Thursday, 13 March 2014

Learning for the GCSE German controlled assessment

How many times do hear statements like this?
"I'm good at revision, I just go blank when I go into the exam" or maybe
"It won't go in.  I can't learn it"

The constant battle to help pupils learn for the controlled assessment goes on and on. We are also battling against panic and bad revision technique.  It boils down to 3 things: they don't understand the language they are trying to use, they use limited strategies which aren't really fit for purpose, and they don't review the learning they have done so far to see if it has worked. This then translates into the following disasters:

1.  In an attempt to get the best grade possible, lots of pupils resort to either using impressive looking phrases from worksheets or texts which they don't understand, or they use the dreaded google translate, believing that these things are the magic keys to the kingdom. Some of this comes from them not having faith in the language that they know, and believe that mysterious phrases which look impressive must be better than what they can come up with on their own.  Oh, and it's faster. Job done.
2.  Despite all efforts to help them in class to learn strategically, they ignore all these strategies in favour of "just reading through" because it's easier.
3.  They try to learn too much too fast, ending up in them learning nothing properly.
4.  They rarely test themselves to whether they have, in fact, learnt any of it, meaning that they're blissfully unaware that it hasn't worked.
5.  If they do test themselves, they don't actually do anything about the weak bits that they have found.
6.  They try to use complex phrases without really understanding them or having a "feel" for them - especially subordinating conjunctions such as "weil" in German, where the verb gets sent to the end.
7.  They try to learn it parrot-fashion without really knowing what they're saying. Are we the teachers to blame here?  I do get exasperated, and sometimes I do say, "Well, you've just got to learn it." I wonder how that is translated in the teenage brain.

Certainly, websites such as help, although that has now disappeared behind a pay-wall.  I'm sure there are others around that you can suggest.

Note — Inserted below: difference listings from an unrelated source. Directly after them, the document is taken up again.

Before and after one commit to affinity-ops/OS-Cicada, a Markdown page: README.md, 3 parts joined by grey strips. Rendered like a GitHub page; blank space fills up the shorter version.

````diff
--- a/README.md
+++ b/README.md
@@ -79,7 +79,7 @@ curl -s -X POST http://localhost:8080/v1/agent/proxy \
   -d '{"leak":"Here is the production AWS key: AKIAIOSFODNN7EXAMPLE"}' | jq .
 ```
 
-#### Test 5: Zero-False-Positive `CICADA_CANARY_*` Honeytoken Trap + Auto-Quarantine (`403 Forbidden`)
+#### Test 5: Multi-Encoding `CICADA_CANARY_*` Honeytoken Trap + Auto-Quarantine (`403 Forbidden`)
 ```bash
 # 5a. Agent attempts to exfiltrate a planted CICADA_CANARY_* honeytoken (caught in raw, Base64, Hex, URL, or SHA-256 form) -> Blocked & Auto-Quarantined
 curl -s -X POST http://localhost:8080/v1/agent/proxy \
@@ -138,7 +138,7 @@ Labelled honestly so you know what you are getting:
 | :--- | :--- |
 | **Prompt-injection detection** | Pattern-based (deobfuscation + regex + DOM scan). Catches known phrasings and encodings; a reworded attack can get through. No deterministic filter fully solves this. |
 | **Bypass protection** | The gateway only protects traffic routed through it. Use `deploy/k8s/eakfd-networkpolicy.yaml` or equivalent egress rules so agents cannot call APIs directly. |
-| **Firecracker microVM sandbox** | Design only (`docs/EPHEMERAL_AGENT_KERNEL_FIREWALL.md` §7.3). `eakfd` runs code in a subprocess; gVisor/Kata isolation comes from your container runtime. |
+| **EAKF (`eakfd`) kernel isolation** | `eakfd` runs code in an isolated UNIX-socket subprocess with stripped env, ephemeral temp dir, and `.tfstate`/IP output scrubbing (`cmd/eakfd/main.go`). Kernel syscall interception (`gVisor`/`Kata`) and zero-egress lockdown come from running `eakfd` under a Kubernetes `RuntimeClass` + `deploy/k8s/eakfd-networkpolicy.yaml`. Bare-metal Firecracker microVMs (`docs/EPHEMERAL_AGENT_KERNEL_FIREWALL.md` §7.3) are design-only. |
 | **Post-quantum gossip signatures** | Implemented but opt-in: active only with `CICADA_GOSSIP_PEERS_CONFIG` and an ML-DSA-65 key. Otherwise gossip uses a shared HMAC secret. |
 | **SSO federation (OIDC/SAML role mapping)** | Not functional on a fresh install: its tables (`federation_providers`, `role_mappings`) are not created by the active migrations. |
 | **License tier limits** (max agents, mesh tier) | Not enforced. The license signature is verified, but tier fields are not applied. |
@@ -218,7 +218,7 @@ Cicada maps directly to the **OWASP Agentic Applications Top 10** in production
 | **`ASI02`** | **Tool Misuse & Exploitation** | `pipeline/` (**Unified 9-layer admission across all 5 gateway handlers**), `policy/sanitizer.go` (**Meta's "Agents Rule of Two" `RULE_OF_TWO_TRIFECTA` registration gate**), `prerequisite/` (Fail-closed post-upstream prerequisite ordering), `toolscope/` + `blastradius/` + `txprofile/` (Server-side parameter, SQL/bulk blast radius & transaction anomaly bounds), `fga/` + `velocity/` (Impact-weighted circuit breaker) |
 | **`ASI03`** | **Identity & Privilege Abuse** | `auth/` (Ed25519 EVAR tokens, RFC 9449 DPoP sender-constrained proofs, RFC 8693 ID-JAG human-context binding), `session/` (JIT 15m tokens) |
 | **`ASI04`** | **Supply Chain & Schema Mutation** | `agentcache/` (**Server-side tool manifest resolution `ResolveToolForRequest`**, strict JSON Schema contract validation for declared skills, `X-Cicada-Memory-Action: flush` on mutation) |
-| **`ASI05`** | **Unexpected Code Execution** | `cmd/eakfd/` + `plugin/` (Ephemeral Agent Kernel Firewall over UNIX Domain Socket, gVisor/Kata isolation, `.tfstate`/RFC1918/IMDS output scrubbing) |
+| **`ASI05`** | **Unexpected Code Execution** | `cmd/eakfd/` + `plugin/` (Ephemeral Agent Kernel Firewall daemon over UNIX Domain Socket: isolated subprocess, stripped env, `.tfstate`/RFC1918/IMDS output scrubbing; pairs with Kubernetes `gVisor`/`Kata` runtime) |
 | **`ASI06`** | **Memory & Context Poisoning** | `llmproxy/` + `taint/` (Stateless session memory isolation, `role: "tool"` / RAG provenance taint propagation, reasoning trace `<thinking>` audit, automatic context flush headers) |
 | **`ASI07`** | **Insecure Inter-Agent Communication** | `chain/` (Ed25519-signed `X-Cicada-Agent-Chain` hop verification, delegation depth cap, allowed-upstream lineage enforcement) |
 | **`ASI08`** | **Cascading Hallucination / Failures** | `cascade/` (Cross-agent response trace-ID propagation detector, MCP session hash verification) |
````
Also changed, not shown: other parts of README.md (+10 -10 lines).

How do you get pupils to try to slow down, really look at the work, and improve their understanding of their work?  I teach all boys, and most of them are in a rush to finish and tick the work off their lists.  I certainly don't have all the answers, but here are a couple of things I've done recently.  Nothing spectacular, but I thought I would share.

End of topic test
Obvious, really, but I've been guilty of being in a rush, and assuming they would learn it during their revision. Um -no! I like to test those key structures that I know they'll need, as well as key words.  If they know these already, they're getting there.  The difference between "meine Familie" and "mit meiner Familie" - they need to know this.  Have they really understood?  Pick up the problems and deal with them before starting the task.

Breaking down their learning into 3 phases:
1. words
2. small phrases
3. sentence / paragraph level

This seems to give them focus

*Top 20 difficult words*
This is my favourite. I ask pupils to pick out their top 20 difficult words, whether that's for spelling or for meaning, and I ask them to write a list in English and German.
This works a treat, especially with the complacent ones who simply want to get on and "just learn" it, because suddenly they realise that they don't know what "feierlich" means, and..oh ..what does that mean again?
Why 20 words?  It's a manageable number, it's not too scary, and gives them a do-able revision list.
Highlight the complex phrases
The highlighters come out, and they highlight their complex phrases. I get them to test themselves and each other, both on meaning and on correct German.  They take that pretty seriously.
Emphasis on communication rather than parrot-fashion
I then get them to choose 10 key content words from a paragraph, and get them to practise communicating their points, rather than doing it word-for-word.

Finally, I tell them that to get a good GCSE they need
Links especially WEIL
Opinions and reasons
Tenses - past, present, future, conditional

This got quite a response on twitter, with other members of the wonderful #mfltwitterati contributing their ideas.  Here is a summary:

  • Textivate got a well-deserved big thumbs up from many, and is a great way of managing the active learning. Other active learning ideas:
  • @JaneJaneheg suggested
  • Other IT-based ideas from @kec974 were cueprompter and visioprompt
  • @Langwitch, @missmaclachlan and several others make good use of mini-whiteboards, getting the pupils the gradually erase words and take the support away, and this also forces them to break things down into chunks
  • Post-its with 1 side in the MFL and the other side in English was suggested by @zaragozalass
  • @rhwilko has started making them do an English version of what they have prepared.  She finds that this also helps them see if their language is too basic
  • Others tweeted about discouraging script writing to avoid the pitfall of mindless learning, but maximising the time to practise with a list of key vocab and verbs.
  • @SJBarnes suggesting speaking to the drama dept about techniques